July 2014–June 2020
The Dana Center Mathematics Pathways (DCMP), developed by the Charles A. Dana Center at the University of Texas at Austin, is an alternative model of developmental math that shortens students’ time in remediation, tailors content to students’ career goals and academic paths, and uses student-centered instruction. CAPR is collaborating with the Dana Center and four community colleges in Texas to address the following questions:
- Do DCMP students have better academic outcomes than students in traditional developmental math programs? Are these outcomes mediated through changes in student engagement?
- How does the opportunity to participate in DCMP affect long-term academic success for students in the study sample?
- How does the opportunity to participate in DCMP affect a variety of student subgroups?
- To what degree is there fidelity to the DCMP model across colleges? What aspects of DCMP are consistent across sites? What adaptations were made and why?
- How do the curriculum and pedagogy in DCMP courses differ from the colleges’ traditional developmental math courses?
- Is DCMP cost-effective relative to business-as-usual practices?
The Study Design
Study intake began in fall 2015 and continued over four semesters through spring 2017. The research sample is composed of more than 1,400 students at four community colleges (El Paso Community College; Trinity Valley Community College; and Brookhaven College and Eastfield College, which are both part of the Dallas County Community College District). The students were assessed as needing one or two levels of developmental math.
Participants were randomly assigned to a treatment group that entered the yearlong DCMP program or to a control group that entered a traditional developmental and college-level math sequence. A random assignment design is ideal for this study because any differences in later outcomes can be attributed to the difference in the type of developmental math students took.
In the first phase of the project, researchers followed students for three or four semesters after their developmental math assignment. The outcomes of primary interest were completion of developmental and college-level math courses, average number of math credits earned, transfer to a four-year institution, and overall academic progress and course completion.
The project was extended to allow for a follow-up period of five years post-random assignment to examine the long-term goals of the program: students’ accumulation of college credits, completion, and transfer to a four-year institution. This research will inform policy discussions on the types of postsecondary reforms that can create long-term effects on students’ outcomes.
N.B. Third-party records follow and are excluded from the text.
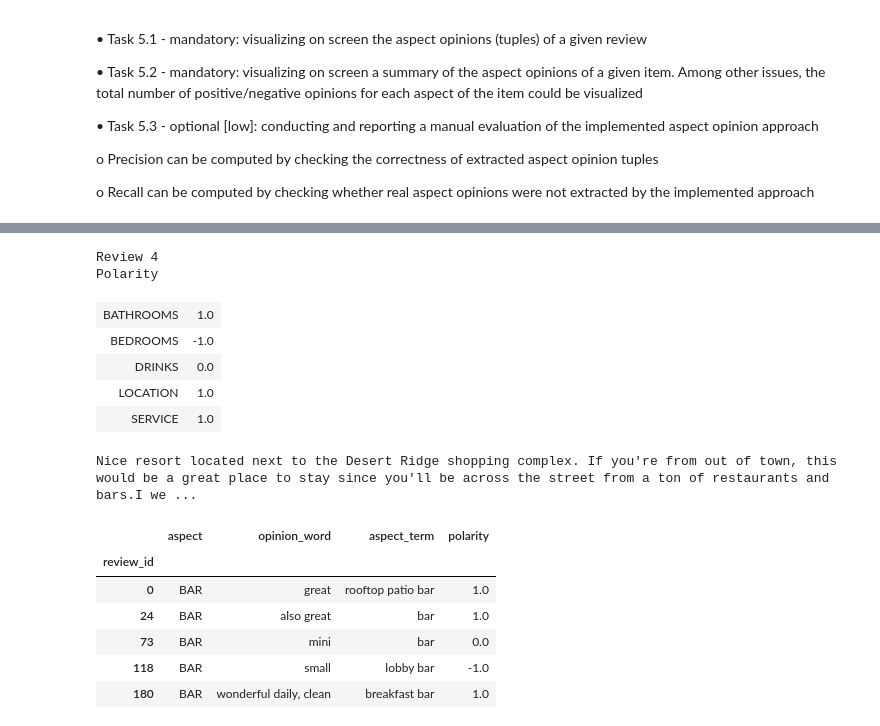
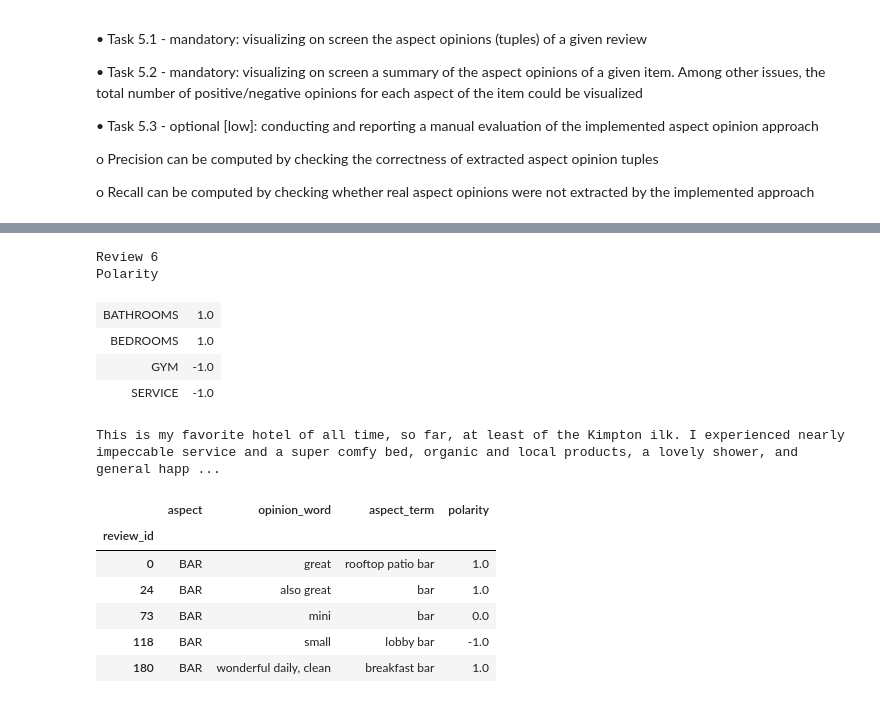
Before and after one commit to glorelvalle/mucd-mg, a Jupyter notebook: pln/p1_v2.ipynb, the cells around one changed output, grey strips where cells are left out. Cells and saved outputs as stored; diff of their text form; code cells hidden in the pictures.

```diff
--- a/pln/p1_v2.ipynb
+++ b/pln/p1_v2.ipynb
@@ -332,22 +357,21 @@ implemented approach
 # %%
 import displayer as DP
 import pickle
 
 with open('lista3.pckl','rb') as data:
     lista_fichero = pickle.load(data)
 
-review_id = 4
+review_id = 6
 review = lista_fichero[lista_fichero.review_id==review_id]
 DP.run_display(review_id, review)
 # %% [output]
-Review 4
+Review 6
 Polarity
 | BATHROOMS | 1.0 |
-| BEDROOMS | -1.0 |
-| DRINKS | 0.0 |
-| LOCATION | 1.0 |
-| SERVICE | 1.0 |
+| BEDROOMS | 1.0 |
+| GYM | -1.0 |
+| SERVICE | -1.0 |
-Nice resort located next to the Desert Ridge shopping complex. If you're from out of town, this would be a great place to stay since you'll be across the street from a ton of restaurants and bars.I we ...
+This is my favorite hotel of all time, so far, at least of the Kimpton ilk. I experienced nearly impeccable service and a super comfy bed, organic and local products, a lovely shower, and general happ ...
 # %%
 aspect = 'BAR'
 total_data[total_data['aspect']==aspect].rename_axis('review_id')
```
Also changed, not shown: parts of 3 cells of this notebook, 12 other files.
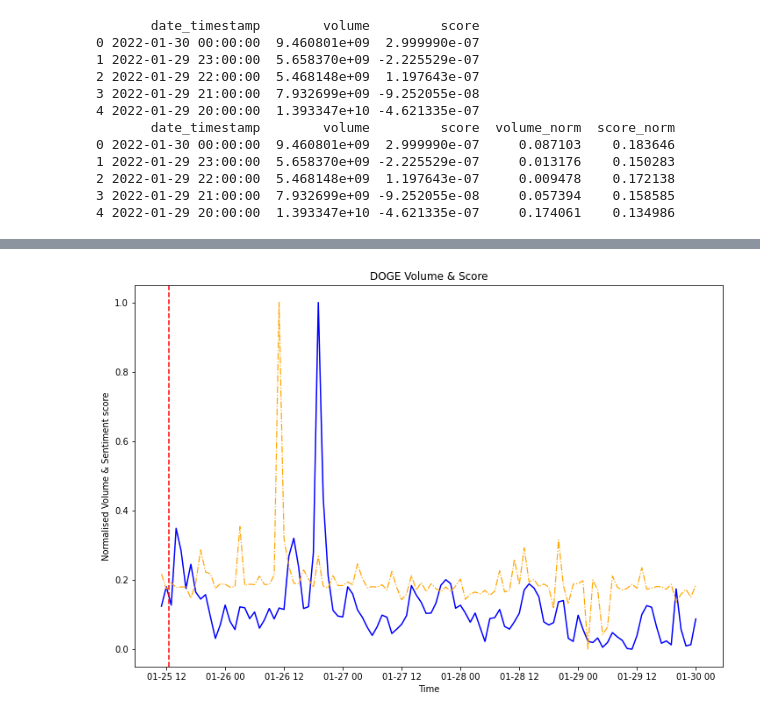
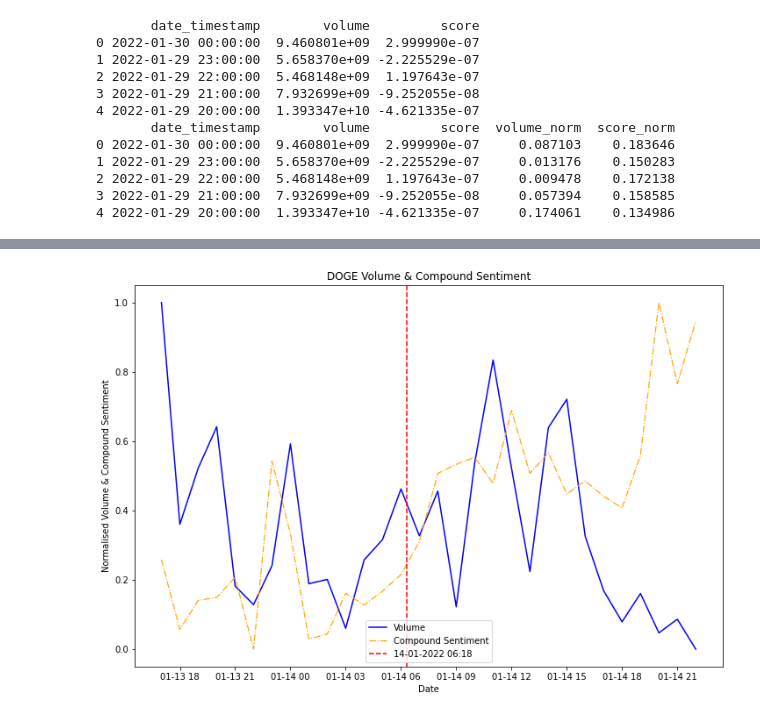
Before and after one commit to paulcodrea/crypto_price_prediction, a Jupyter notebook: 6_trading-volume.ipynb, the cells around one changed output, grey strips where cells are left out. Saved outputs shown, nothing was run; the diff lists cells and outputs as text; code cells hidden in the pictures.

```diff
--- a/6_trading-volume.ipynb
+++ b/6_trading-volume.ipynb
@@ -10,5 +10,5 @@ def read_csv(file_name):
 
     return df
 
-df = read_csv('DOGE-volume-filtered.csv')
+df = read_csv('DOGE-VOLUME-filtered.csv')
 df['date_timestamp'] = df['time'].apply(lambda x: datetime.strptime(x, '%Y-%m-%d %H:%M:%S'))
@@ -35,9 +60,19 @@ plt.show()
 # %%
-df_score = read_csv('25.01.2022_Mc-x-DOGE/raw_hourly_df.csv')
+df_score = read_csv('DOGE-all_df.csv')
 df_score.reset_index(inplace=True)
-df_score['date_timestamp'] = df_score['date'].apply(lambda x: datetime.strptime(x, '%Y-%m-%d %H:%M'))
+# Kepp date_timestamp, close_norm, compound_norm, score_norm
+df_score = df_score[['date_timestamp', 'close_norm', 'compound_norm', 'score_norm', 'date_x']]
 
+#rename date_x to date
+df_score.rename(columns={'date_x': 'date'}, inplace=True)
 
+# df_score['date_timestamp'] = df_score['date_timestamp'].apply(lambda x: datetime.strptime(x, '%Y-%m-%d %H:%M'))
+
+print(len(df_score))
+
+#print first and last date in df_score
 print(df_score.head())
-print(df.head())
+print(df_score.tail())
+
+# print(df.head())
 # %% [output]
@@ -96,3 +133,9 @@ df_merged = df_merged.sort_values(by='date_timestamp')
 
 # keep lines after 2022-01-25 10:00:00
 df_merged = df_merged[df_merged['date_timestamp'] > datetime(2022, 1, 25, 10, 0)]
+# %%
+df['date_timestamp'] = df['date'].apply(lambda x: datetime.strptime(x, '%Y-%m-%d %H:%M:%S'))
+df_score['date_timestamp'] = df_score['date'].apply(lambda x: datetime.strptime(x, '%Y-%m-%d %H:%M'))
+
+print(df.head())
+print(df_score.head())
@@ -99,14 +155,16 @@ df_merged = df_merged[df_merged['date_timestamp'] > datetime(2022, 1, 25, 10, 0)
 # %%
 fig, ax = plt.subplots(figsize=(12,8))
-ax.plot(df_merged['date_timestamp'], df_merged['volume_norm'], color='blue', label='Volume', linewidth=1.5)
-ax.plot(df_merged['date_timestamp'], df_merged['score_norm'], color='orange', label='score', linestyle='-.', linewidth=1.2)
-ax.axvline(x=datetime(2022, 1, 25, 12, 30), color='red', linestyle='--', label='25-01-2022 12:30')
-ax.set_xlabel('Time')
-ax.set_ylabel('Normalised Volume & Sentiment score')
-ax.set_title('DOGE Volume & Score')
+ax.plot(df['date_timestamp'], df['volume_norm'], color='blue', label='Volume', linewidth=1.5)
+ax.plot(df_score['date_timestamp'], df_score['compound_norm'], color='orange', label='Compound Sentiment', linestyle='-.', linewidth=1.2)
+ax.axvline(x=datetime(2022, 1, 14, 6, 18), color='red', linestyle='--', label='14-01-2022 06:18')
+# ax.axvline(x=datetime(2022, 1, 25, 12, 30), color='red', linestyle='--', label='25-01-2022 12:30')
+ax.set_xlabel('Date')
+ax.set_ylabel('Normalised Volume & Compound Sentiment')
+ax.set_title('DOGE Volume & Compound Sentiment')
+plt.legend()
 plt.show()
 # %% [output]
-[figure, old version]
+[figure, new version]
 # %%
 # find max of score and save date_timestamp
 max_score = df_merged['score_norm'].max()
```
Also changed, not shown: parts of 12 cells of this notebook.
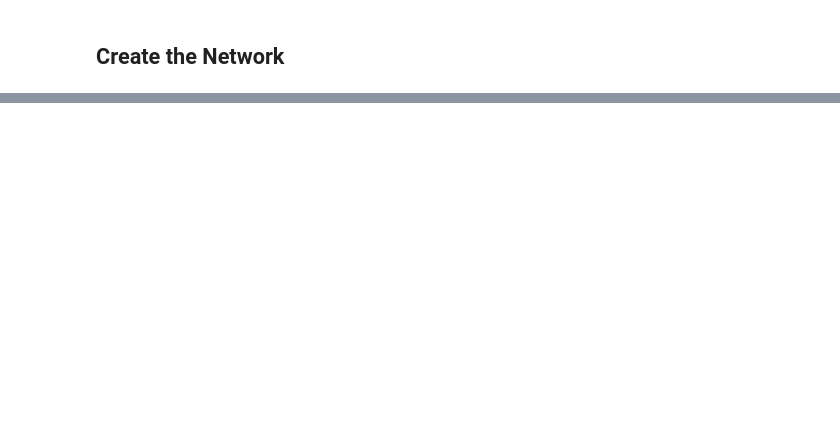
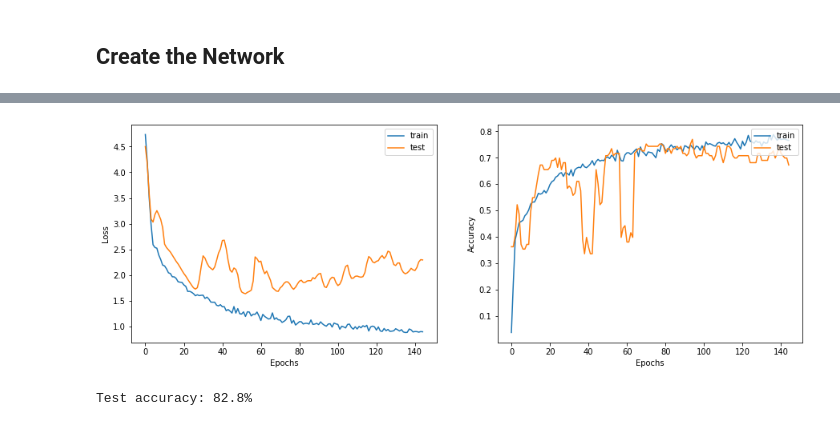
Before and after one commit to cipher982/GNN-playground, a Jupyter notebook: gnn_v1.ipynb, the cells around one changed output, grey strips where cells are left out. Drawn from its saved outputs; the diff is of its cells as text; code cells hidden in the pictures; blank space fills up the shorter version.

Commit message:
add model evaluation and testing

```diff
--- a/gnn_v1.ipynb
+++ b/gnn_v1.ipynb
@@ -17,3 +15,20 @@ import tensorflow as tf
+# %%
+
+def display_learning_curves(history):
+    fig, (ax1, ax2) = plt.subplots(1, 2, figsize=(15, 5))
+
+    ax1.plot(history.history["loss"])
+    ax1.plot(history.history["val_loss"])
+    ax1.legend(["train", "test"], loc="upper right")
+    ax1.set_xlabel("Epochs")
+    ax1.set_ylabel("Loss")
+
+    ax2.plot(history.history["acc"])
+    ax2.plot(history.history["val_acc"])
+    ax2.legend(["train", "test"], loc="upper right")
+    ax2.set_xlabel("Epochs")
+    ax2.set_ylabel("Accuracy")
+    plt.show()
 # %% [markdown]
 ## Load Data
 # %%
@@ -272,0 +314,9 @@ enc_df.
+# %%
+display_learning_curves(history)
+# %% [output]
+[figure, added]
+# %%
+_, test_accuracy = gnn_model.evaluate(x=X_test, y=y_test, verbose=0)
+print(f"Test accuracy: {round(test_accuracy * 100, 2)}%")
+# %% [output]
+Test accuracy: 82.8%
```
Also changed, not shown: parts of 18 cells of this notebook.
The project will also estimate the cost-effectiveness of DCMP in comparison to standard math sequences.
What We’ve Learned
A May 2017 policy brief described modestly encouraging first-semester outcomes for the first two cohorts of DCMP students (fall 2015 and spring 2016). After one semester, DCMP students were more likely than control group students to have enrolled in and passed developmental math courses and to have earned developmental math credits. The curriculum and pedagogy of the DCMP courses were implemented with fidelity, and students in these classes were generally having a qualitatively different experience with math instruction than their peers in the control group. However, some colleges experienced challenges related to the additional time required to advise DCMP students into multiple math pathways and the need to ensure that the math courses align with four-year colleges’ transfer requirements.
In July 2018, CAPR released an interim brief that indicated that DCMP courses help students reach a critical college milestone: making it to and through college-level math courses. After three semesters, program group students passed college-level math and earned college-level credits at rates higher than their control group counterparts. These positive results from the second and third semesters indicated that DCMP’s active, student-centric model and its revised math content may be contributing to program students’ success. Despite these promising findings, researchers noted that DCMP courses did not appear to affect student persistence rates.
The final report on the first phase of the study, which included the full sample, was published in November 2019. Researchers found that DCMP was effective at helping students complete developmental requirements and pass college math. After three semesters, study students assigned to DCMP were 8 percentage points more likely to pass a developmental math course and almost 24 percentage points more likely to complete their developmental math sequence than students assigned to standard developmental math. DCMP students were also more likely to pass college-level math by the end of the study period.
This research is supported by the Institute of Education Sciences, U.S. Department of Education, through Grant R305C140007 to Teachers College, Columbia University. The opinions expressed are those of the authors and do not represent views of the Institute or the U.S. Department of Education.